# Work item
Of the entries that follow, how many lines hold the word "actions"? Reply with the number only.

#### Data for analysis ####

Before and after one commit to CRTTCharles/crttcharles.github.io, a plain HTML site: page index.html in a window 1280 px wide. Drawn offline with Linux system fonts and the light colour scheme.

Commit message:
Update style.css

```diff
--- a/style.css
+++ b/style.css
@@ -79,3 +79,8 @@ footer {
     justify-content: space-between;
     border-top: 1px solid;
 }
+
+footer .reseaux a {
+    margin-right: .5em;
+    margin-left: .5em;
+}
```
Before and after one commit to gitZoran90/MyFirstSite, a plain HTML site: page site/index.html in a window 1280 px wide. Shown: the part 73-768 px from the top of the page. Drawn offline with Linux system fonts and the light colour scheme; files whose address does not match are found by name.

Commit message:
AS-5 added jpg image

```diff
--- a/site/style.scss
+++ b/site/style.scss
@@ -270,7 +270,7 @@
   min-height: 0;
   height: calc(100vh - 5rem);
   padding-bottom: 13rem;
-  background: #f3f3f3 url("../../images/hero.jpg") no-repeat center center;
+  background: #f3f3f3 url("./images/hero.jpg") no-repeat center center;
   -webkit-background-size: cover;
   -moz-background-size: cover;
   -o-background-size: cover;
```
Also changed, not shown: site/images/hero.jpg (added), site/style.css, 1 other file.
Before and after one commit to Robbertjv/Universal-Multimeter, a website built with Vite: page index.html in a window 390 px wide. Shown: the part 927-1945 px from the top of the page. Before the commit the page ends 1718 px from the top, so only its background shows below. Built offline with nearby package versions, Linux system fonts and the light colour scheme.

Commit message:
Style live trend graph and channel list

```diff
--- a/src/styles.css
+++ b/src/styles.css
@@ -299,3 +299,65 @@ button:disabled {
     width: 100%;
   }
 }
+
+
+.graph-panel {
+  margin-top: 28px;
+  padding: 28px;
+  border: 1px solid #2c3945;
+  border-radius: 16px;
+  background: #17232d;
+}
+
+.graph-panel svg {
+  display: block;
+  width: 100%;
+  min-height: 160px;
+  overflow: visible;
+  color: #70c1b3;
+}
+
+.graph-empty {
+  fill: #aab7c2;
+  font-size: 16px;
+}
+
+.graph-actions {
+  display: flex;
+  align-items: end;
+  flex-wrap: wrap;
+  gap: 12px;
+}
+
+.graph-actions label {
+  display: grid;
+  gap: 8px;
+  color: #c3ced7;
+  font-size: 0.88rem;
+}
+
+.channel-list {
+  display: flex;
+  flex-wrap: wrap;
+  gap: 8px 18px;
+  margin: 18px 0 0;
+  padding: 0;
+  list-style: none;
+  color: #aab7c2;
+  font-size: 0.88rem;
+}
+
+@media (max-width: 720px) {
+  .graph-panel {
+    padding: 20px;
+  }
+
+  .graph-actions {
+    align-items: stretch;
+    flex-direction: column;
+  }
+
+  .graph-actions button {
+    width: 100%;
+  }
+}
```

####

# Task response
4